This company has a direct link with Apple’s hugely popular iPhone. Skyworks makes the power amplifiers used in 2G or 3G phones that speed up a wireless Internet connection, as well as high-performance circuits and semiconductors for both mobile phones and broadband markets.
Cramer likes this company for its local-number-portability technology, which allows customers to keep their phone numbers when switching cell carriers. Tekelec also produces equipment for transmitting text messages and managing voice traffic on wireless networks, another important part of the infrastructure needed to deal with the growing data overload.
This company's products help wireless networks handle bandwidth-hogging applications. That is key for meeting consumers’ demand for high-quality digital content.
Cypress operates a strong business in touch-screen technology for both cell phones and notebook computers.

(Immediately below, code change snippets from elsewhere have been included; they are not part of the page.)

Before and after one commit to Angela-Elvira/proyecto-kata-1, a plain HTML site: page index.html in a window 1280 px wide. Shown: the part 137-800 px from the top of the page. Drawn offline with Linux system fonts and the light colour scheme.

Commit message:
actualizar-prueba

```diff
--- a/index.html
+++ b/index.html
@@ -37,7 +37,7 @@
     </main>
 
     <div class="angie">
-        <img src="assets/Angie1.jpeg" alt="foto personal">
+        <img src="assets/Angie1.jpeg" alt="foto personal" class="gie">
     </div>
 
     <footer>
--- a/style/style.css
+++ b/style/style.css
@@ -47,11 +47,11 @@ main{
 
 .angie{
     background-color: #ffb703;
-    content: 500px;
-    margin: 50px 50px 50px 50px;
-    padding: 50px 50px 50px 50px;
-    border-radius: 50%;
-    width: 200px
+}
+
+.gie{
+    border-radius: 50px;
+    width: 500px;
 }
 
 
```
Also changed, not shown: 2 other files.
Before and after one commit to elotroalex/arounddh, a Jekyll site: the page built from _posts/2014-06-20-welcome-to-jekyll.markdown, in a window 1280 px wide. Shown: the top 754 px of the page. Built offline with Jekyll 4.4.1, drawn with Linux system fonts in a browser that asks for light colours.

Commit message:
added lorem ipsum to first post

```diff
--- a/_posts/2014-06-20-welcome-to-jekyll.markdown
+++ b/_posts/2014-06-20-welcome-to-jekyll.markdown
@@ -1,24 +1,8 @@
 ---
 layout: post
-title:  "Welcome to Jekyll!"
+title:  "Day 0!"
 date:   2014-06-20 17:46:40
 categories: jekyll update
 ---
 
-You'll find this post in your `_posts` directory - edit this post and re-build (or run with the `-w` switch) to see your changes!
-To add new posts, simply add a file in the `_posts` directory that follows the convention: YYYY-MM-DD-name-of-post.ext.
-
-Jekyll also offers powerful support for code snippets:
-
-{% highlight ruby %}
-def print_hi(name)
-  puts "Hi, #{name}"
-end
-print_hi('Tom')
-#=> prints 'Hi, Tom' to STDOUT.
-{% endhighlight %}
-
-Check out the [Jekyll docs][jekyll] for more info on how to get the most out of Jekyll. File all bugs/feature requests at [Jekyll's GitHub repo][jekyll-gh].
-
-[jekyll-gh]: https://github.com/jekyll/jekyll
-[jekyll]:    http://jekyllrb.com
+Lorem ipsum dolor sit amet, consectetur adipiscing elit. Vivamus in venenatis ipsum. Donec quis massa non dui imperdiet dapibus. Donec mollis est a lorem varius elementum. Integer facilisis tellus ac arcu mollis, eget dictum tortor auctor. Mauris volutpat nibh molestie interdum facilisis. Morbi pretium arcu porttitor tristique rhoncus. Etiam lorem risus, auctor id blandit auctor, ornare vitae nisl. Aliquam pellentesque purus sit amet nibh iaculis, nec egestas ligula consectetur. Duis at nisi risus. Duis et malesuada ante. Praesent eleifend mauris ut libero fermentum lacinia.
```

The top five handset original equipment manufacturers use the company’s winning designs, as does the Windows 7 laptop.
Much like Ciena, Tellabs is a speculative network-equipment maker that offers products and services to handle wireless voice, video and data transmission.
Cramer is bullish on this maker of power-management components for tech gadgets.
This Milpitas, Calif.-based company makes components for tablet. Due to the popularity of the iPad 2, JPMorgan recent stated that other tablet makers are seeing a slowdown. Cramer isn't concerned, though, because other electronics use flash memory and that's another component SanDisk creates.
You can now follow the Mad Money Mobile Internet Index, in real-time, by going to CNBC's mobile website. Using your smartphone's Internet browser, go to m.cnbc.com and click the Mad Money Mobile Internet Index link, right on the home page.